Black seed extracts help inhibit the absorption of glucose in the intestines and improve glucose tolerance in laboratory animals, according to a study published in the January 2009 issue of the “Journal of Ethnopharmacology.” Another study in a 2009 issue of the “Bangladesh Journal of Pharmacology” reveals that crude Nigella sativa extracts reduce damage to beta cells in the pancreas, which are responsible for the production of insulin. This might lower the risk of type 1 diabetes, the study says. An article in the April 2011 issue of the “Journal of Endocrinology and Metabolism” reaffirms that thymoquinone found in black seeds can prevent the development of type 1 diabetes and increase the insulin sensitivity of liver cells, which helps prevent type 2 diabetes.

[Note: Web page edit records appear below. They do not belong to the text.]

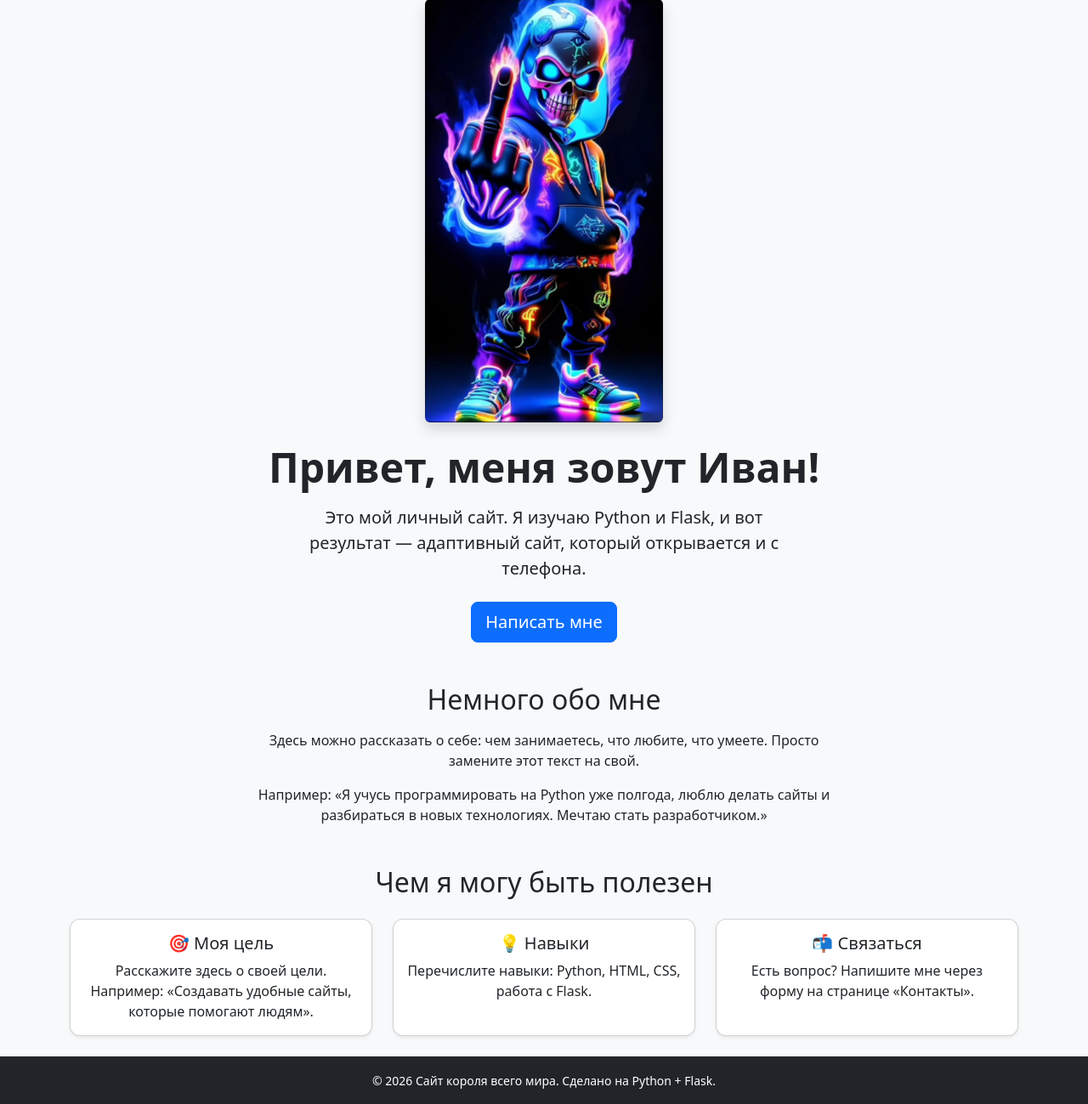
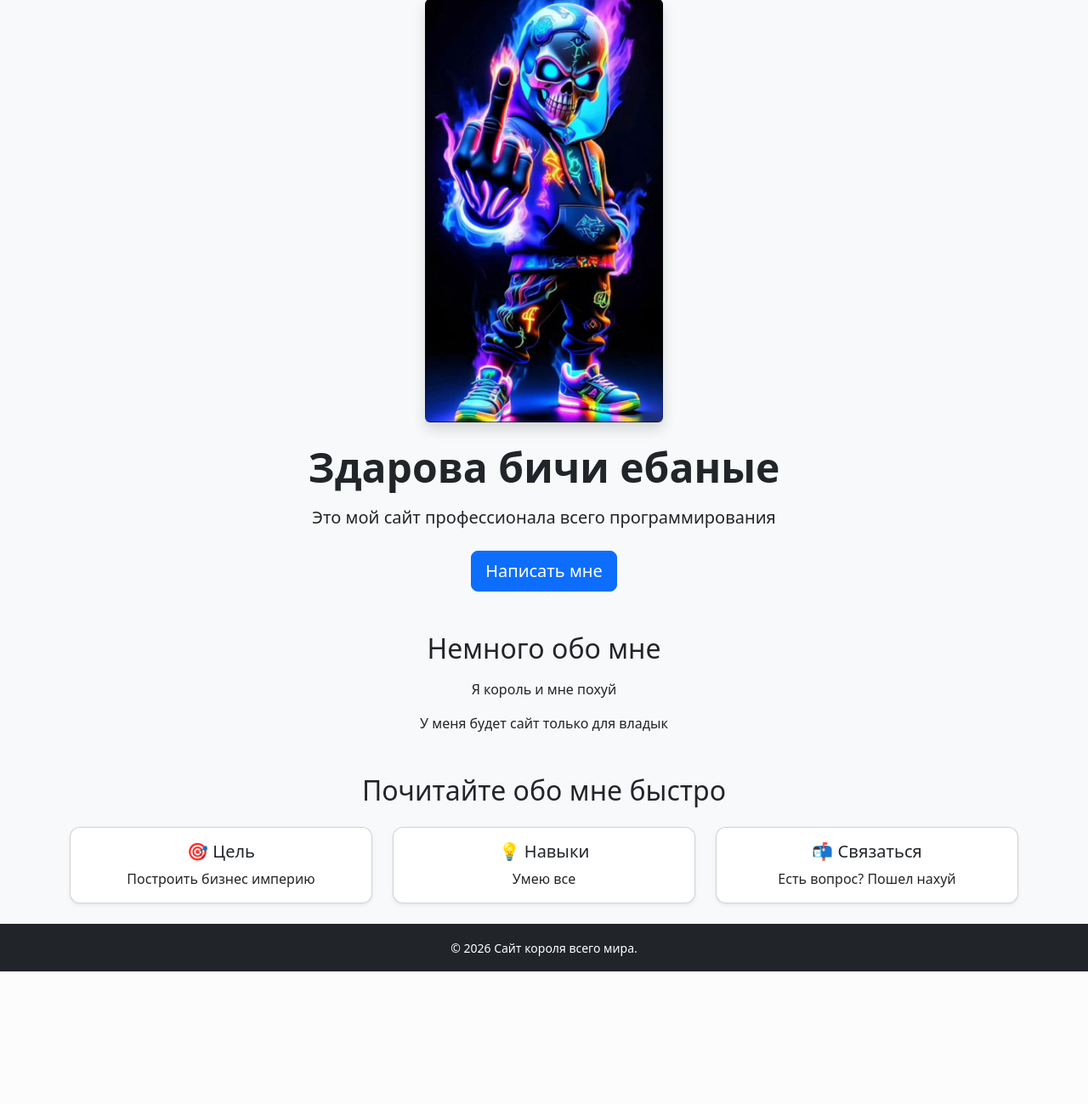
Before and after one commit to serikhajrulin22-code/my-flask-site, a Flask app: page / in a window 1280 px wide. Shown: the part 81-1380 px from the top of the page at 85% size. After the commit the page ends 1224 px from the top, so only its background shows below. Run offline with Flask 3, Linux system fonts and the light colour scheme.

Commit message:
Add files via upload

```diff
--- a/templates/base.html
+++ b/templates/base.html
@@ -41,7 +41,7 @@
 </main>
 
 <footer class="bg-dark text-white text-center py-3 mt-auto">
-    <small>© 2026 Сайт короля всего мира. Сделано на Python + Flask.</small>
+    <small>© 2026 Сайт короля всего мира.</small>
 </footer>
 
 <script src="https://cdn.jsdelivr.net/npm/bootstrap@5.3.3/dist/js/bootstrap.bundle.min.js"></script>
--- a/templates/index.html
+++ b/templates/index.html
@@ -9,10 +9,9 @@
          alt="Моё фото"
          class="img-fluid rounded shadow mb-4"
          style="max-width: 280px;">
-    <h1 class="display-5 fw-bold">Привет, меня зовут Иван!</h1>
+    <h1 class="display-5 fw-bold">Здарова бичи ебаные</h1>
     <p class="lead" style="max-width: 600px;">
-        Это мой личный сайт. Я изучаю Python и Flask,
-        и вот результат — адаптивный сайт, который открывается и с телефона.
+        Это мой сайт профессионала всего программирования
     </p>
     <a href="{{ url_for('contact') }}" class="btn btn-primary btn-lg mt-2">Написать мне</a>
 </div>
@@ -20,24 +19,21 @@
 <div class="text-center mb-5">
     <h2 class="mb-3">Немного обо мне</h2>
     <p style="max-width: 700px; margin: 0 auto;">
-        Здесь можно рассказать о себе: чем занимаетесь, что любите, что умеете.
-        Просто замените этот текст на свой.
+        Я король и мне похуй
     </p>
     <p style="max-width: 700px; margin: 16px auto 0;">
-        Например: «Я учусь программировать на Python уже полгода, люблю делать сайты
-        и разбираться в новых технологиях. Мечтаю стать разработчиком.»
+        У меня будет сайт только для владык
     </p>
 </div>
 
-<h2 class="mt-5 mb-4 text-center">Чем я могу быть полезен</h2>
+<h2 class="mt-5 mb-4 text-center">Почитайте обо мне быстро</h2>
 <div class="row g-4">
     <div class="col-12 col-md-4">
         <div class="card h-100 shadow-sm text-center">
             <div class="card-body">
-                <h5 class="card-title">🎯 Моя цель</h5>
+                <h5 class="card-title">🎯 Цель</h5>
                 <p class="card-text">
-                    Расскажите здесь о своей цели. Например: «Создавать удобные
-                    сайты, которые помогают людям».
+                    Построить бизнес империю
                 </p>
             </div>
         </div>
@@ -47,7 +43,7 @@
             <div class="card-body">
                 <h5 class="card-title">💡 Навыки</h5>
                 <p class="card-text">
-                    Перечислите навыки: Python, HTML, CSS, работа с Flask.
+                    Умею все
                 </p>
             </div>
         </div>
@@ -57,7 +53,7 @@
             <div class="card-body">
                 <h5 class="card-title">📬 Связаться</h5>
                 <p class="card-text">
-                    Есть вопрос? Напишите мне через форму на странице «Контакты».
+                    Есть вопрос? Пошел нахуй
                 </p>
             </div>
         </div>
```
Also changed, not shown: templates/about.html (+11 -13 lines), templates/contact.html (+5 -6 lines).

Black seed extracts also possess significant antioxidant activity and might protect the pancreatic cells against the harmful effects of free-radicals, the study says.
The side effects and drug interactions of black seeds have not been studied extensively. Black seed oil ointments might lead to allergic rash and contact dermatitis in some cases. Oral administration of high doses of the herb caused liver and kidney damage in laboratory animals, says the Memorial Sloan-Kettering Cancer Center, and similar reactions might occur in humans as well. The supplements might also lower the intra-cellular concentration of drugs such as acetaminophen, codeine, cyclosporin and erythromycin.
You must talk to a doctor before using black seed supplements to prevent or treat diabetes. Remember that the Food and Drug Administration, or FDA, does not monitor the sale of these supplements in the U.S., so make sure supplements have been tested for safety and efficacy. You might also look for the USP logo, which is awarded by the U.S. Pharmacopeial Convention to supplements that have been submitted for voluntary safety tests.